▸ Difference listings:

• • • • • • •

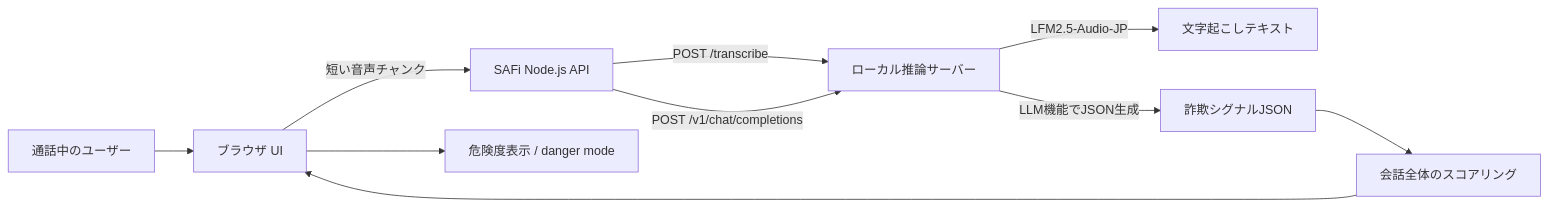
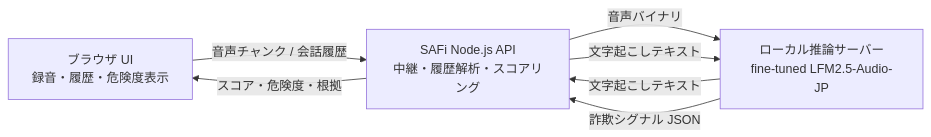
One commit to NarumiKomaba/LiquidAI_hackathon2026 changed the second of 2 diagrams in README.md. Above: the diagram before and after it, drawn with Mermaid. The commit also changed other lines of this file, not shown here.

````diff
--- a/README.md
+++ b/README.md
@@ -15,12 +28,13 @@
 ```mermaid
 flowchart LR
-  user[通話中のユーザー] --> browser[ブラウザ UI]
-  browser -->|短い音声チャンク| node[SAFi Node.js API]
-  node -->|POST /transcribe| local[ローカル推論サーバー]
-  local -->|LFM2.5-Audio-JP| transcript[文字起こしテキスト]
-  node -->|POST /v1/chat/completions| local
-  local -->|LLM機能でJSON生成| signals[詐欺シグナルJSON]
-  signals --> scoring[会話全体のスコアリング]
-  scoring --> browser
-  browser --> dashboard[危険度表示 / danger mode]
+  browser[ブラウザ UI<br/>録音・履歴・危険度表示]
+  node[SAFi Node.js API<br/>中継・履歴解析・スコアリング]
+  local[ローカル推論サーバー<br/>fine-tuned LFM2.5-Audio-JP]
+
+  browser -->|音声チャンク / 会話履歴| node
+  node -->|音声バイナリ| local
+  local -->|文字起こしテキスト| node
+  node -->|文字起こしテキスト| local
+  local -->|詐欺シグナル JSON| node
+  node -->|スコア・危険度・根拠| browser
 ```
````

• • • • • • •

▸ What needs to be done:
The answer must be the line containing "-->|POST /v1/chat/completions| local" and every line after it to the end of the data, each set down exactly.

▸ Answer section:
-  node -->|POST /v1/chat/completions| local
-  local -->|LLM機能でJSON生成| signals[詐欺シグナルJSON]
-  signals --> scoring[会話全体のスコアリング]
-  scoring --> browser
-  browser --> dashboard[危険度表示 / danger mode]
+  browser[ブラウザ UI<br/>録音・履歴・危険度表示]
+  node[SAFi Node.js API<br/>中継・履歴解析・スコアリング]
+  local[ローカル推論サーバー<br/>fine-tuned LFM2.5-Audio-JP]
+
+  browser -->|音声チャンク / 会話履歴| node
+  node -->|音声バイナリ| local
+  local -->|文字起こしテキスト| node
+  node -->|文字起こしテキスト| local
+  local -->|詐欺シグナル JSON| node
+  node -->|スコア・危険度・根拠| browser
 ```
````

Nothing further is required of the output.